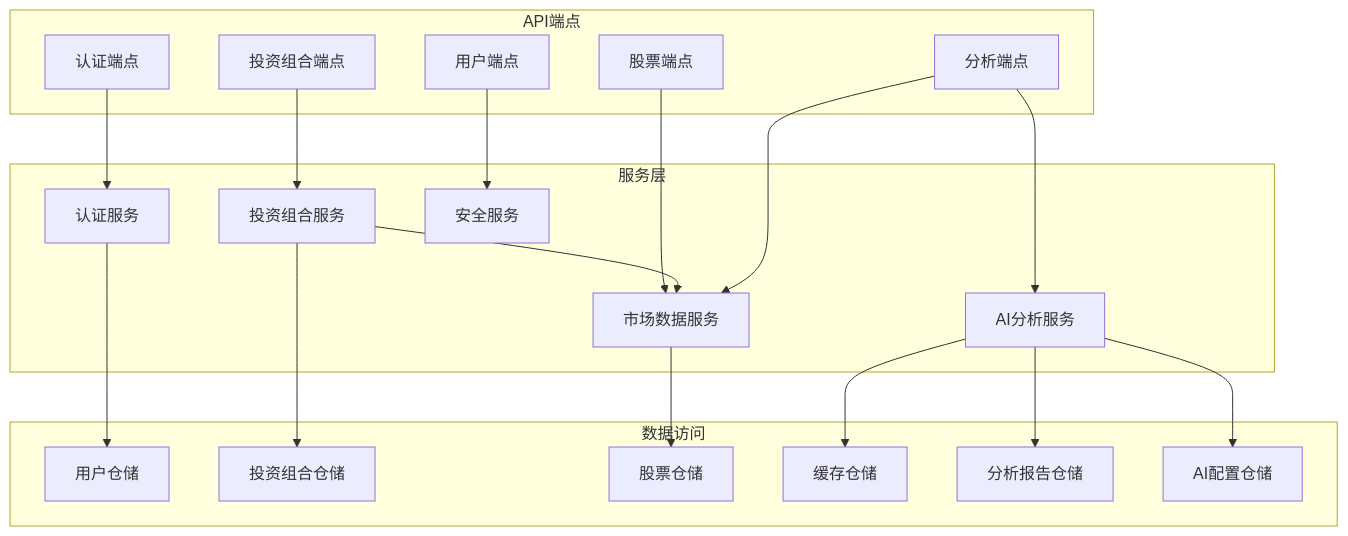
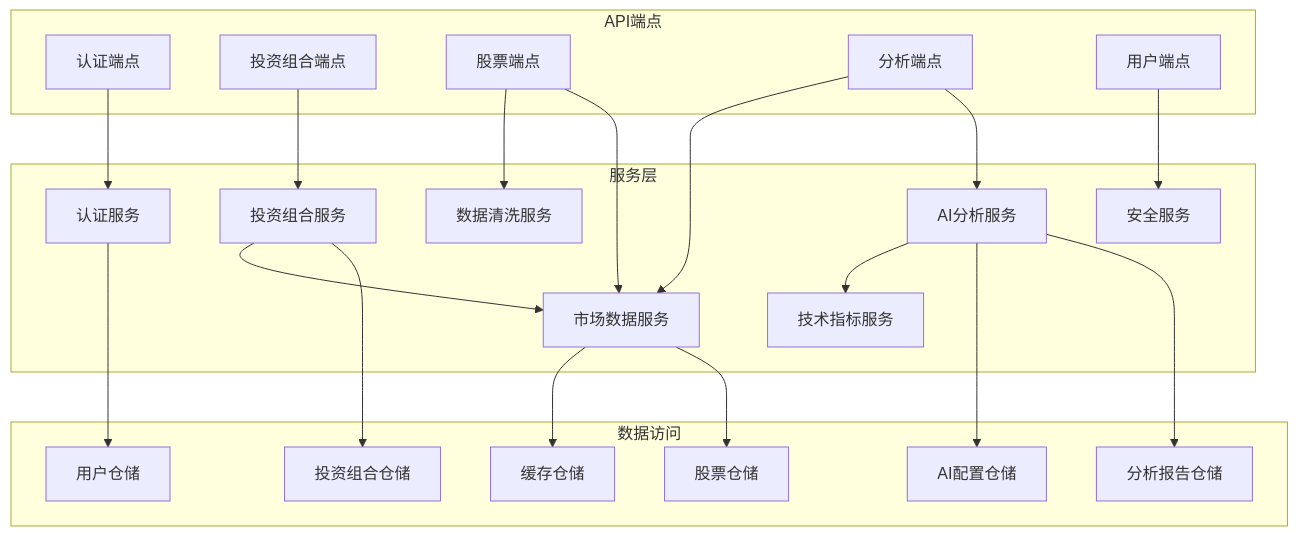
The eighth of 8 diagrams in .qoder/repowiki/zh/content/后端开发指南/API开发规范/V1 API端点架构.md (breeze-lyf/ai-stock-advisor), drawn with Mermaid before and after one commit. The commit also changed other lines of this file and 10 other files, not shown here.

````diff
--- a/.qoder/repowiki/zh/content/后端开发指南/API开发规范/V1 API端点架构.md
+++ b/.qoder/repowiki/zh/content/后端开发指南/API开发规范/V1 API端点架构.md
@@ -465,38 +489,42 @@
 ```mermaid
 graph TB
 subgraph "API端点"
 AuthEndpoint[认证端点]
 PortfolioEndpoint[投资组合端点]
 StockEndpoint[股票端点]
 AnalysisEndpoint[分析端点]
 UserEndpoint[用户端点]
 end
 subgraph "服务层"
 AuthService[认证服务]
 PortfolioService[投资组合服务]
 MarketDataService[市场数据服务]
 AIService[AI分析服务]
 SecurityService[安全服务]
+IndicatorsService[技术指标服务]
+SanitizationService[数据清洗服务]
 end
 subgraph "数据访问"
 UserRepository[用户仓储]
 PortfolioRepository[投资组合仓储]
 StockRepository[股票仓储]
 CacheRepository[缓存仓储]
 AnalysisRepository[分析报告仓储]
 AIConfigRepository[AI配置仓储]
 end
 AuthEndpoint --> AuthService
 PortfolioEndpoint --> PortfolioService
 StockEndpoint --> MarketDataService
+StockEndpoint --> SanitizationService
 AnalysisEndpoint --> AIService
 UserEndpoint --> SecurityService
 AuthService --> UserRepository
 PortfolioService --> PortfolioRepository
 MarketDataService --> StockRepository
-AIService --> CacheRepository
+MarketDataService --> CacheRepository
 AIService --> AnalysisRepository
 AIService --> AIConfigRepository
+AIService --> IndicatorsService
 PortfolioService --> MarketDataService
 AnalysisEndpoint --> MarketDataService
 ```
````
──────
- What needs to be done
Scan the data above and copy each line containing the word "UserEndpoint".

- Solution below
 UserEndpoint[用户端点]
 UserEndpoint --> SecurityService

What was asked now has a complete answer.